Chris Brunelle has been involved in liturgical music since 4th grade, participating in numerous choirs and ensembles throughout the years. He is currently the music director at Holy Family Church in Portland, Oregon. He leads music for two other churches on a weekly basis and has led music for liturgy at numerous area churches, including the Portland Cathedral. He has a YouTube channel which provides videos of commonly used Catholic songs and psalms, with a subscribership that is 20,000 strong, with viewers from all over the world.

A native of Berkeley, California, Janèt Sullivan Whitaker is a forty-year veteran of parish pastoral music leadership in the diocese of Oakland, California. In addition to her ministry as a composer, recording artist, and storyteller, Janèt is an inspiring presenter of parish missions, workshops, and retreats. Dedicated to the enrichment of all who serve in liturgical ministries, her deepest desire is to form and encourage parish musicians and she does so by drawing upon her wealth of wisdom, spirituality, strength, and humor.

By Andrew Davis, PhD

“That we may obtain a wise heart” (v. 12) is more literally translated “let us bring wisdom (to our) minds.” For one thing, the heart in ancient Israel was the seat of the will and intellect rather than emotion, so Hebrew lebab is better rendered “mind.” Secondly, “obtain” for Hebrew bo’ (in the Hiphil form) misses a key element of biblical wisdom. Often personified as a woman, Wisdom is not something to be obtained (see especially Job 28) but a way of life. Hebrew bo’, whose basic meaning is “to go/come,” is consistent with this view of wisdom. Moreover, wisdom in the Bible is highly pragmatic. It is not metaphysical contemplation but practical knowledge of how to act rightly in a given situation. Thus, in hoping for a “wise mind” in verse 12, the speaker is not asking for a key to the meaning of life but for help making good decisions in the day-to-day challenges of life.

Discussion Questions

  1. What is the relationship between heart and mind in the Hebrew Bible according to Davis?
  2. How does the biblical personification of wisdom as a woman impact your understanding of this psalm?
  3. Based on the practical nature of this term, what is one specific situation in which you are seeking wisdom?
  4. With this definition of wisdom in mind, think of a wise person in your own life?

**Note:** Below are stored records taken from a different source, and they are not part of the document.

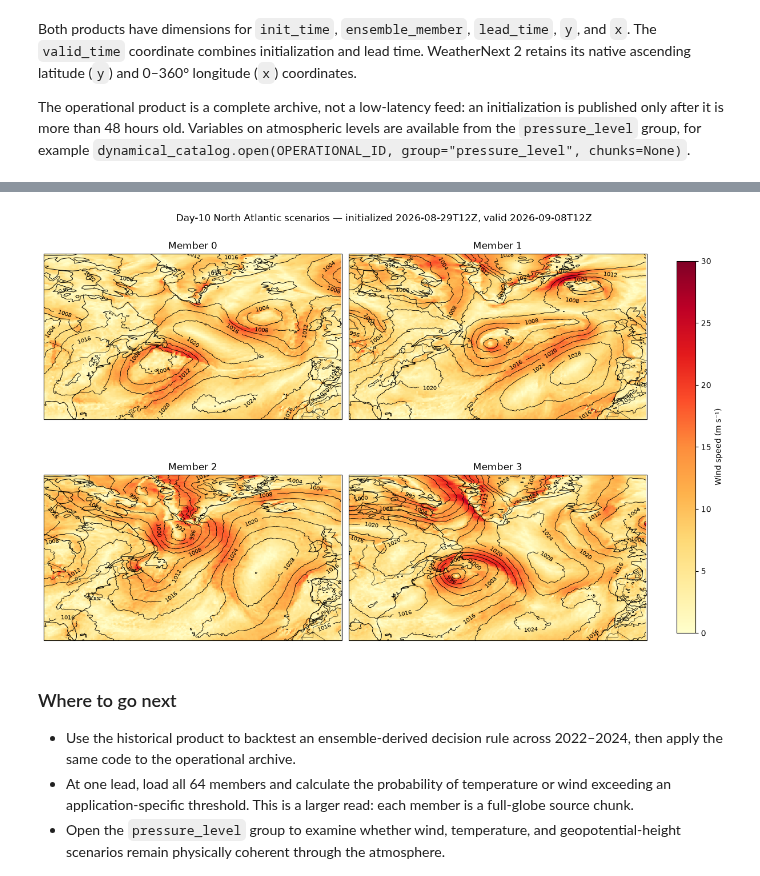
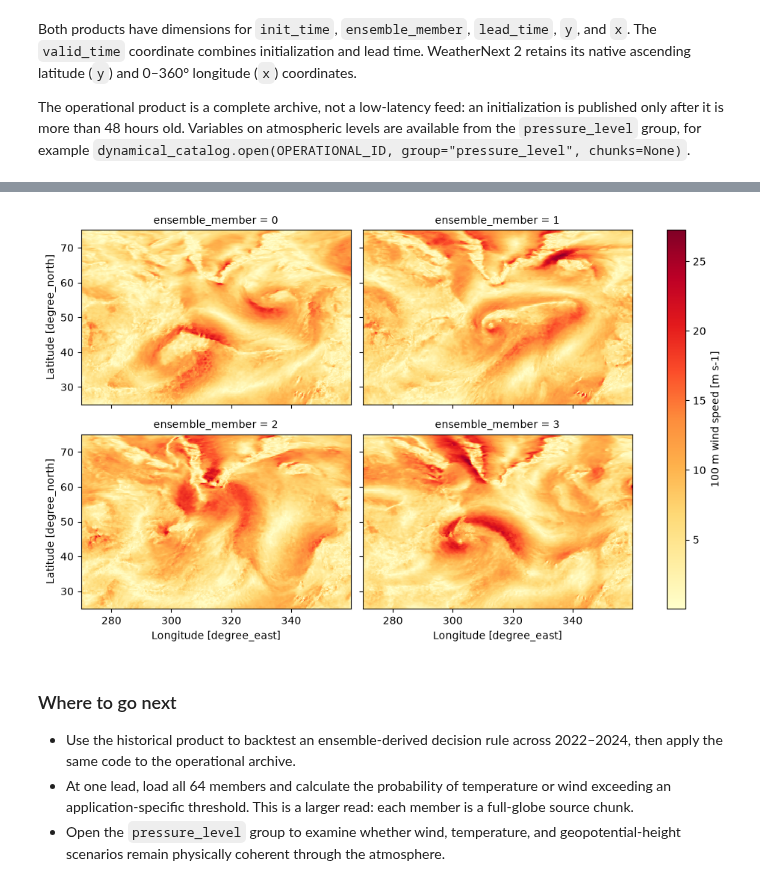
Before and after one commit to dynamical-org/notebooks, a Jupyter notebook: google-weathernext2-forecast-historical+operational-virtual.ipynb, the cells around one changed output, grey strips where cells are left out. Saved outputs shown, nothing was run; the diff lists cells and outputs as text; code cells hidden in the pictures.

```diff
--- a/google-weathernext2-forecast-historical+operational-virtual.ipynb
+++ b/google-weathernext2-forecast-historical+operational-virtual.ipynb
@@ -161,30 +89,22 @@ The latest published initialization changes as the archive updates. Here, four m
 # %%
-latest_init = operational.init_time.values[-1]
-north_atlantic = (
-    operational[
-        ["pressure_reduced_to_mean_sea_level", "wind_u_100m", "wind_v_100m"]
-    ]
+latest = (
+    operational.isel(init_time=-1)
     .sel(
-        init_time=latest_init,
         ensemble_member=slice(0, 3),
         lead_time="240h",
         y=slice(25, 75),
         x=slice(270, 359.75),
     )
-    .load()
 )
 
-init_label = np.datetime_as_string(latest_init, unit="h")
-valid_label = np.datetime_as_string(north_atlantic.valid_time.values, unit="h")
-plot_scenarios(
-    north_atlantic,
-    wind_u="wind_u_100m",
-    wind_v="wind_v_100m",
-    extent=(-90, 0, 25, 75),
-    title=f"Day-10 North Atlantic scenarios — initialized {init_label}Z, valid {valid_label}Z",
+wind_speed_100m = (latest["wind_u_100m"] ** 2 + latest["wind_v_100m"] ** 2) ** 0.5
+wind_speed_100m = wind_speed_100m.load()
+wind_speed_100m.attrs["long_name"] = "100 m wind speed"
+_ = wind_speed_100m.plot(
+    x="x", y="y", col="ensemble_member", col_wrap=2, figsize=(10, 6), cmap="YlOrRd"
 )
 # %% [output]
-[figure, old version]
+[figure, new version]
 # %% [markdown]
 ### Where to go next
 
```
Also changed, not shown: parts of 7 cells of this notebook.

i settle myself, sense your mountainous presence
the earth & the stars a comforting backdrop

Your gaze a mirror reflecting
our triumphs, our failures, i dream

of blossoming without death, waken
to feelings of dread and despair

i turn away

life suddenly seems so frail, so brief, seventy
maybe eighty years, not nearly enough

to craft Your vision for us, not nearly enough
to enable our children, or theirs’, not nearly enough

to create, rejoice, to foster change. i scan the horizon
search for wisdom, teach us the value of our days

teach us to value our days, let Your hands bless
our own, let our works birth healing, bring peace

Discussion Questions

  • The poet describes God’s gaze a “mirror.” How do you understand or experience this mirroring?
  • How does Rose use the refrain of “not nearly enough” in this poetic adaptation of Psalm 90?
  • What does it mean to “value our days” (since the psalm itself instructs us to “number our days” [v.12] )?

Carol Rose is a writer, educator and spiritual counselor. Her published works include Path of The Mothers (poetry and prose, Albion-Andalus Books), From the Dream (poetry, Albion-Andalus Books), and Behind the Blue Gate (poetry, Beach Holme Publishing). In 2017, she and her husband, Rabbi Neal Rose, received the Lieutenant Governor’s Award of the province of Manitoba for the advancement of interreligious understanding.